Black holes may be well known for their gluttonous tendencies, but they’re not the only dead stars capable of slurping down passing objects. For years, evidence has been mounting that white dwarf stars also have a penchant for snacking – and on their own planets, no less.
Now, for the first time, astronomers have caught such a Cronian meal in action, betrayed by the flare of X-ray light as material from the planet falls down onto the stellar core.
“We have finally seen material actually entering the star’s atmosphere,” says astrophysicist Tim Cunningham of the University of Warwick in the UK.
“It is the first time we’ve been able to derive an accretion rate that doesn’t depend on detailed models of the white dwarf atmosphere.”
White dwarfs, just like neutron stars and black holes, are the collapsed cores of stars that reached the end of their main sequence life spans when they ran out of fuel for nuclear fusion. What differentiates them is the mass: white dwarfs are the cores of precursor stars up to eight times the mass of the Sun; neutron stars and black holes are from more massive stars.
During the end of its life, a dying star ejects most of its outer material.

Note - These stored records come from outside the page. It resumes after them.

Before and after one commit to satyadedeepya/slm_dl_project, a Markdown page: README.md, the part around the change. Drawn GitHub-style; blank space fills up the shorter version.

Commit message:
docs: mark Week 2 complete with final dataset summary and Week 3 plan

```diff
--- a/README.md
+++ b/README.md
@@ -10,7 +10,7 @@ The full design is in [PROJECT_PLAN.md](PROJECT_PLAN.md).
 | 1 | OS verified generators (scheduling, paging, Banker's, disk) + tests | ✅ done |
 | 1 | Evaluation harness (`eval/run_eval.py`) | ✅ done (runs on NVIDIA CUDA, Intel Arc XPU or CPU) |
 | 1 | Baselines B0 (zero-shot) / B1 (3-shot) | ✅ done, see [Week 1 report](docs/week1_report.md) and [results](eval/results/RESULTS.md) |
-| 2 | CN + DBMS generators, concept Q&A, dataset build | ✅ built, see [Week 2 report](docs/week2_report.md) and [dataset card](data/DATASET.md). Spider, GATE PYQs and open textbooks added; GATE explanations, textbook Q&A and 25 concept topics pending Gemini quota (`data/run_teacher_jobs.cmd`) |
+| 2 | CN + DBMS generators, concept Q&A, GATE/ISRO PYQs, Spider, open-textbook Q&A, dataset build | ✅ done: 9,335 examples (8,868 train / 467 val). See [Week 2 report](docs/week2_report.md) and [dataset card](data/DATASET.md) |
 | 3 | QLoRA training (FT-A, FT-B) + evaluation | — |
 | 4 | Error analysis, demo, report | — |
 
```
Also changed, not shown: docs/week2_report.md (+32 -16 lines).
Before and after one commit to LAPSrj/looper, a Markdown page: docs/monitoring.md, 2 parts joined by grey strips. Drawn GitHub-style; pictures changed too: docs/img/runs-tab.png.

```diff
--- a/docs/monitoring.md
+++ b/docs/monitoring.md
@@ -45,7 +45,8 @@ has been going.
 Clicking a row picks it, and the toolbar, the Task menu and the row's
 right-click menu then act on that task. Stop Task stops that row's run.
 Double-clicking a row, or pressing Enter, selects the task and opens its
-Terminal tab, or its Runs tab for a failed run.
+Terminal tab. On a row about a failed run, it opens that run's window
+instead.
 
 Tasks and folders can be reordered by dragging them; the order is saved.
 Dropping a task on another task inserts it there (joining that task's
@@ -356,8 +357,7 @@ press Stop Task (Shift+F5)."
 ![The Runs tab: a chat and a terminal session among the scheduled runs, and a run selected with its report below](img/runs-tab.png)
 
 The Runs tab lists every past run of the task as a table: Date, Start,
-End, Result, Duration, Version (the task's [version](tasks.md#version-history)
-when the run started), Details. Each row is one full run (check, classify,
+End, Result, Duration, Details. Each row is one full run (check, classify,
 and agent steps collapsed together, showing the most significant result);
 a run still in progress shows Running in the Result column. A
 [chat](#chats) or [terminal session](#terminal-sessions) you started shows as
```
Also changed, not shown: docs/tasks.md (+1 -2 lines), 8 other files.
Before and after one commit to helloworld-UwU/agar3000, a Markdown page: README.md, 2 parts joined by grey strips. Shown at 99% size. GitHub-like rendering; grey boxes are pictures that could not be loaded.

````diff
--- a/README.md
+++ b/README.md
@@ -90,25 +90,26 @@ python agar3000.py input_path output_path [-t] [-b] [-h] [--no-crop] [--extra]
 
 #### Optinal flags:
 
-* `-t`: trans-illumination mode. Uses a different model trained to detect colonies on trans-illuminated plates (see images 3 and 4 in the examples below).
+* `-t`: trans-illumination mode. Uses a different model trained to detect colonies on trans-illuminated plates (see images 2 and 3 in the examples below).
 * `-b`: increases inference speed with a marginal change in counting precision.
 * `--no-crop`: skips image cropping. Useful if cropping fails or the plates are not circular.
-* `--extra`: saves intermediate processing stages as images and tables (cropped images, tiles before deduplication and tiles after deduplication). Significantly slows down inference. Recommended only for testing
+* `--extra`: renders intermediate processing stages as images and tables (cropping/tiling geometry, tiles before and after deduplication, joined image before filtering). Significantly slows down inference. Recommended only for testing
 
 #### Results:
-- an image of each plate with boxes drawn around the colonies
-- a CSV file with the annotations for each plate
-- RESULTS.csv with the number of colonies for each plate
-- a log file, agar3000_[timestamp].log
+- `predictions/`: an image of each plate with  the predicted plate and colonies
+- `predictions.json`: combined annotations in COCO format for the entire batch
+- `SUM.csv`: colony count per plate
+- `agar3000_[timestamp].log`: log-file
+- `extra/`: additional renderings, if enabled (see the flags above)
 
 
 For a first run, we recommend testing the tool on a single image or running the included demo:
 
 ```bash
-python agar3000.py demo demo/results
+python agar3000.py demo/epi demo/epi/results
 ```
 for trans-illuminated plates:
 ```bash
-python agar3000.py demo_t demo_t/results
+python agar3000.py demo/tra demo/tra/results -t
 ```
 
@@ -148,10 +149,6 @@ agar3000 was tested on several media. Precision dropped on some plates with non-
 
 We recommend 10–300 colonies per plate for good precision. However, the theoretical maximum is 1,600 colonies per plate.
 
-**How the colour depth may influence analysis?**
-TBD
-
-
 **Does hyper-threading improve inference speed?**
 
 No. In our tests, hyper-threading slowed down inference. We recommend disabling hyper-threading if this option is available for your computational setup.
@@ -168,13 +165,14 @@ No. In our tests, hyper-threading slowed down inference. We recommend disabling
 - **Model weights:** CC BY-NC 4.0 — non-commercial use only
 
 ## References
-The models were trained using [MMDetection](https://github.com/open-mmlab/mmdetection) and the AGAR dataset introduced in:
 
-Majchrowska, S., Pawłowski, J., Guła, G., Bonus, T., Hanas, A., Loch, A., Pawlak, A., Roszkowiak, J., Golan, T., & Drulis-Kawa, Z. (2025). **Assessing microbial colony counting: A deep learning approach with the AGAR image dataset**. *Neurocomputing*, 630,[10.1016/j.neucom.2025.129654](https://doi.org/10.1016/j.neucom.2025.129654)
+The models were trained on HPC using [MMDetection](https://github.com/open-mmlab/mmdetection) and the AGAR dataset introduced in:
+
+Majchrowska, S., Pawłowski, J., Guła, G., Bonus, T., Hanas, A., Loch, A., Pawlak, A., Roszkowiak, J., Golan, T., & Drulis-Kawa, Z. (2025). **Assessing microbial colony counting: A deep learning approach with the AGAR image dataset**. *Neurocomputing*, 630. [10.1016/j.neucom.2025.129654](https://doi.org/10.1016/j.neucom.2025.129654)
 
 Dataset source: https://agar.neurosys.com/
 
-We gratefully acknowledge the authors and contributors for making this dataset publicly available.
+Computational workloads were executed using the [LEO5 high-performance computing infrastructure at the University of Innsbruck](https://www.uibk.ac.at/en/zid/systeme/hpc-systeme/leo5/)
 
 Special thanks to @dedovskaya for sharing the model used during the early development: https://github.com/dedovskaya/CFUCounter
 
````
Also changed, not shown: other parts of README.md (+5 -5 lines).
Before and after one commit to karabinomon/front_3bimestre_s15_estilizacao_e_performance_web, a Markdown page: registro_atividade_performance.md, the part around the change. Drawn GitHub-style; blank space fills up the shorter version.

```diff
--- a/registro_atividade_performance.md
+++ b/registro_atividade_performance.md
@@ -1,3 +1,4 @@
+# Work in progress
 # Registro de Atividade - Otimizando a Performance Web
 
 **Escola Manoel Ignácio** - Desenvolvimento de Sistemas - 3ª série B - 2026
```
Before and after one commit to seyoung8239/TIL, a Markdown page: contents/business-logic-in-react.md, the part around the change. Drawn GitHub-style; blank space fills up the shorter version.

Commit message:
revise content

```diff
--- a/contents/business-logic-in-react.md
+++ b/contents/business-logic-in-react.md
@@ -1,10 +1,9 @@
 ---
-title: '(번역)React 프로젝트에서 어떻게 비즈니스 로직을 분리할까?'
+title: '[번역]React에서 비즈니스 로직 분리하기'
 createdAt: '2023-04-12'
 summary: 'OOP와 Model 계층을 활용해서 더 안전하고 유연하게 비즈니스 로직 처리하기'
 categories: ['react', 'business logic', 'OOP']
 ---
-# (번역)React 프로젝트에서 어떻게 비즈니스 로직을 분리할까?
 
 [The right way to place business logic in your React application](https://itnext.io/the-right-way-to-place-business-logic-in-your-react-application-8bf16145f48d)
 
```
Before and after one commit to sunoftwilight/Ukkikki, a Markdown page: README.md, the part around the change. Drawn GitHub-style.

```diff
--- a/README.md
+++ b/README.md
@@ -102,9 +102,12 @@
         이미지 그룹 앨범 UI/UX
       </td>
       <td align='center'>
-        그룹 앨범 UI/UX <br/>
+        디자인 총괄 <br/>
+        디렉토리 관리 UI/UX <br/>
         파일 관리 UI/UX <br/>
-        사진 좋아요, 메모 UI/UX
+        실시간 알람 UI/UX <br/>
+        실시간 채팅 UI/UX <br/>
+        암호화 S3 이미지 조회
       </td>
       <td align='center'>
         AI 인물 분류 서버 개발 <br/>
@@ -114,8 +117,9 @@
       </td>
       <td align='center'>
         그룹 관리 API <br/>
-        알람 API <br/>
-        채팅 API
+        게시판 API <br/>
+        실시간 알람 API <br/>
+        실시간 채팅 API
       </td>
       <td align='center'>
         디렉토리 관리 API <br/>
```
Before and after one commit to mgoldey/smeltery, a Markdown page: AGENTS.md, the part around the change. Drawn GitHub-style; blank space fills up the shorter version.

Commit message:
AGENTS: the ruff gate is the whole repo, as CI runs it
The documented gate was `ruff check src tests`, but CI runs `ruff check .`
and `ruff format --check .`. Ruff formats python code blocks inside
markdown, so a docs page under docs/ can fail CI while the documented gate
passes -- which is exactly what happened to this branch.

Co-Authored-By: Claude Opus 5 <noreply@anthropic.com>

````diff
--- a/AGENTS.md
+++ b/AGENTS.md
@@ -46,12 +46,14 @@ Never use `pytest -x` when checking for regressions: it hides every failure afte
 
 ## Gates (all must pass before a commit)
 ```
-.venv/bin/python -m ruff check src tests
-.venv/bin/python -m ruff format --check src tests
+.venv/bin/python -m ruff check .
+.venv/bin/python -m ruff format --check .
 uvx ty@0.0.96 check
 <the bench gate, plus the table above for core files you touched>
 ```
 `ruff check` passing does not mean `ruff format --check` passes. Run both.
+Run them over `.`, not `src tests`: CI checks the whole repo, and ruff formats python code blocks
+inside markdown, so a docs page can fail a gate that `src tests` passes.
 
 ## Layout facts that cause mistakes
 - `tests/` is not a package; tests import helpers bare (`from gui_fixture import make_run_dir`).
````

Nevertheless, exoplanets have been spotted orbiting white dwarfs. And, in recent years, astronomers have spotted signs that white dwarfs may have been accreting (or forming) exoplanets, too.